Typically, we think about the 7th Principle as “the environmental principle.” Take a look at these summations. The first one is ours here at Harmony. The other two are from the UUA but condensed. We can certainly think about our compassion for the environment. I can tell you I love nature, but it is very easy to be disconnected from it—to take it all for granted. I have no right to talk about animals, so I won’t. I’ve enjoyed eating them for my whole life. Let’s be clear. But it was curious how finding compassion for my body and going plant-based for 4 months was aligning with the 7th Principle and making me feel better. More clear and focused. Able to make more generous assumptions. And trying to grow my own food in dirt has added a new layer to it all. I am more connected to the earth and to the earth worms and full of gratitude for the rain when it comes. (Like today.) A symbiosis was taking place. Looking at life through a lens of compassion helped me remember to SEE with clear eyes how I am served (have always been served) by the world around me. And how I wish to serve it back.

I wanted to take a closer look at the 7th Principle. Here it is from the UUA website:

“Our seventh Principle may be our Unitarian Universalist way of coming to fully embrace something greater than ourselves. The interdependent web—expressed as the spirit of life, the ground of all being, the oneness of all existence, the community-forming power, the process of life, the creative force, even God—can help us develop that social understanding of ourselves that we and our culture so desperately need. It is a source of meaning to which we can dedicate our lives.”
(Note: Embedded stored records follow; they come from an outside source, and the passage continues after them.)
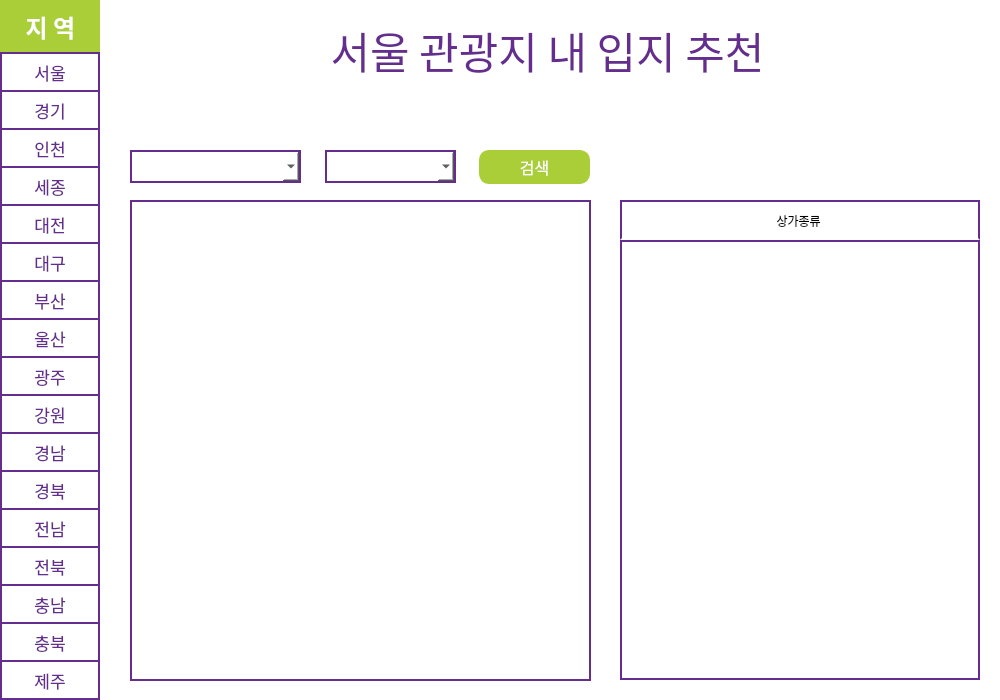
The window that ui/ui_file/CU_main.ui (HYEHEY/commercial_area_analysis) describes before a commit, drawn with Qt 5.
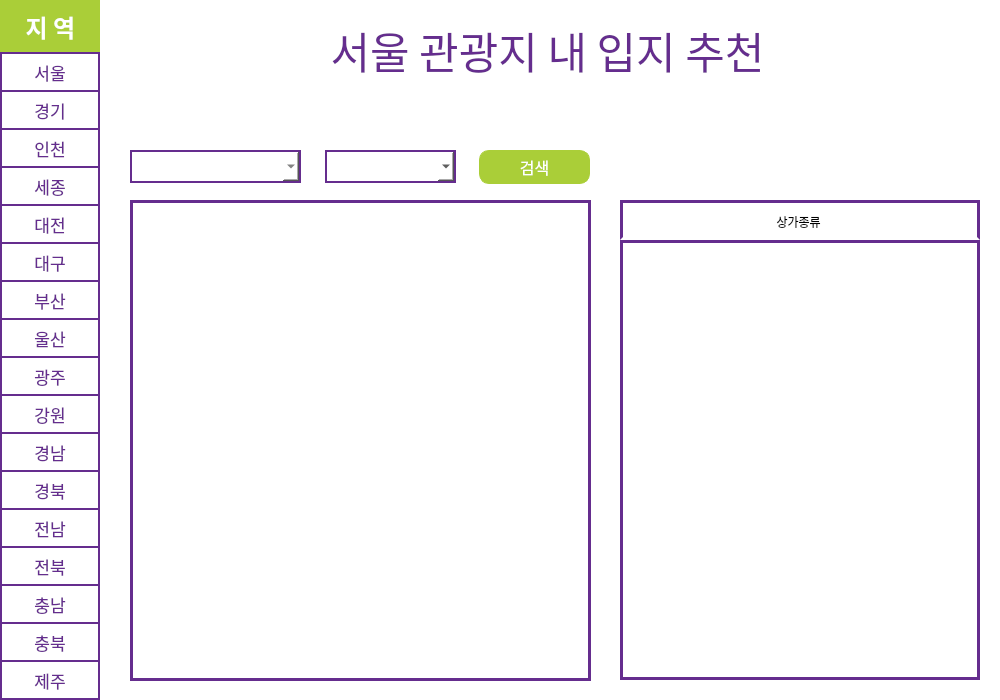
The same window after the commit.

Commit message: 내용 수정 및 추가

The edit to the form file:
```diff
--- a/ui/ui_file/CU_main.ui
+++ b/ui/ui_file/CU_main.ui
@@ -608,7 +608,7 @@
     <property name="styleSheet">
      <string notr="true">border-color: rgb(101, 45, 142);
 border-style:solid;
-border-width:2px;
+border-width:3px;
 </string>
     </property>
    </widget>
@@ -634,7 +634,7 @@
      </size>
     </property>
     <property name="styleSheet">
-     <string notr="true">border-width: 1px;
+     <string notr="true">border-width: 3px;
 border-style: solid;
 border-color: rgb(101, 45, 142);</string>
     </property>
@@ -646,10 +646,13 @@
       <rect>
        <x>0</x>
        <y>0</y>
-       <width>358</width>
-       <height>438</height>
+       <width>354</width>
+       <height>434</height>
       </rect>
      </property>
+     <property name="styleSheet">
+      <string notr="true">border-color: rgb(255, 255, 255);</string>
+     </property>
      <layout class="QVBoxLayout" name="verticalLayout">
       <property name="spacing">
        <number>0</number>
@@ -699,6 +702,7 @@
     </property>
     <property name="styleSheet">
      <string notr="true">border-color: rgb(101, 45, 142);
+color: rgb(57, 57, 57);
 border-style: solid;
 border-width:2px;
 </string>
@@ -764,7 +768,7 @@
      </size>
     </property>
     <property name="styleSheet">
-     <string notr="true">border-width: 2px;
+     <string notr="true">border-width: 3px;
 border-style: solid;
 border-color: rgb(101, 45, 142);
 border-bottom-color: rgb(255, 255, 255);
@@ -773,10 +777,10 @@
     <widget class="QLabel" name="label_2">
      <property name="geometry">
       <rect>
-       <x>2</x>
-       <y>2</y>
-       <width>356</width>
-       <height>38</height>
+       <x>3</x>
+       <y>3</y>
+       <width>354</width>
+       <height>37</height>
       </rect>
      </property>
      <property name="font">
```
Left out of the diff: 2 changed lines with no effect on the pictures. The commit also changes 2 other files.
On the UUA website it said that the 7th Principle was about more than the environment. I guess so!

That’s a big one. But I do know that as I have attempted to view life through a lens of compassion, everything has started to seem more connected. I felt more connected, too—a part of that interdependent web. I wanted to embrace compassion as something greater than myself, but it ironically ended up returning me TO myself and helping me understand myself and my needs better. I think compassion is bringing me to a healthier version of myself—which, ultimately, heals everyone and the planet too, since we are all connected as one.

Compassion is more widely discussed in Eastern philosophy and Buddhism. The Dalai Lama connects compassion practices to happiness. Science is now showing that self-compassion, in conjunction with compassion for others, is a key transformative and protective mindset for decreasing anxiety and depression.

Tara Brach always tells the story of an enormous, solidly golden Buddha that was in jeopardy of being pilfered during some tumultuous historical time. She shares this story often in her talks, so I’m paraphrasing. In order to keep the golden statue safe, the people covered it over with mud. The mud hid the gold for years until even the people living with the statue forgot about the gold inside. The mud is a symbol of our protective coverings in this world. How we hide to stay safe, disconnected from the truth of the gold inside each one of us. Tara Brach would say the gold is our spirit. And our spiritual path is to re-discover our gold—to remember and awaken what’s inside of each one of us. So, when I happened upon the John Prine song that Dale got us all going with today, it reminded me so much of this story. “You’ve got gold, gold inside of you. I’ve got some, gold inside me too.” The gold is our goodness. And I think that cultivating compassion is just like mining for gold. It’s a creative act. Unique to you. And when we crack off our own mud, it gladly shines on those around us—lighting the way. That’s compassion in action.

So, uncover and mine your gold. It’s there. Just waiting for you.